**Revision tracking records**.

===

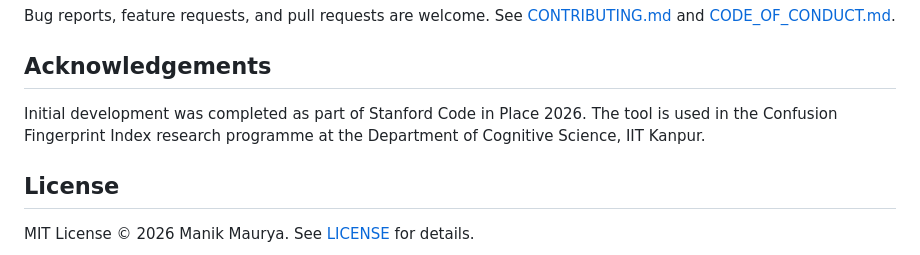
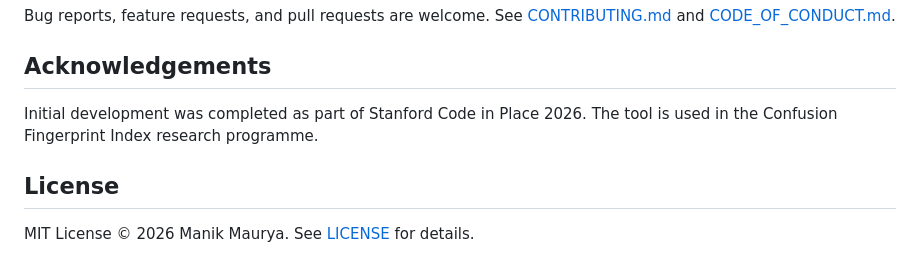
Before and after one commit to Manik-Maurya/Confusion-Mapper, a Markdown page: README.md, the part around the change. Drawn GitHub-style.

```diff
--- a/README.md
+++ b/README.md
@@ -236,7 +236,7 @@ Bug reports, feature requests, and pull requests are welcome. See [CONTRIBUTING.
 
 ## Acknowledgements
 
-Initial development was completed as part of Stanford Code in Place 2026. The tool is used in the Confusion Fingerprint Index research programme at the Department of Cognitive Science, IIT Kanpur.
+Initial development was completed as part of Stanford Code in Place 2026. The tool is used in the Confusion Fingerprint Index research programme.
 
 ## License
 
```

===

**What the task requires**.
All the lines above are to be reproduced exactly, except the pictures.

**Answer for this exercise**.
Before and after one commit to Manik-Maurya/Confusion-Mapper, a Markdown page: README.md, the part around the change. Drawn GitHub-style.

```diff
--- a/README.md
+++ b/README.md
@@ -236,7 +236,7 @@ Bug reports, feature requests, and pull requests are welcome. See [CONTRIBUTING.
 
 ## Acknowledgements
 
-Initial development was completed as part of Stanford Code in Place 2026. The tool is used in the Confusion Fingerprint Index research programme at the Department of Cognitive Science, IIT Kanpur.
+Initial development was completed as part of Stanford Code in Place 2026. The tool is used in the Confusion Fingerprint Index research programme.
 
 ## License
 
```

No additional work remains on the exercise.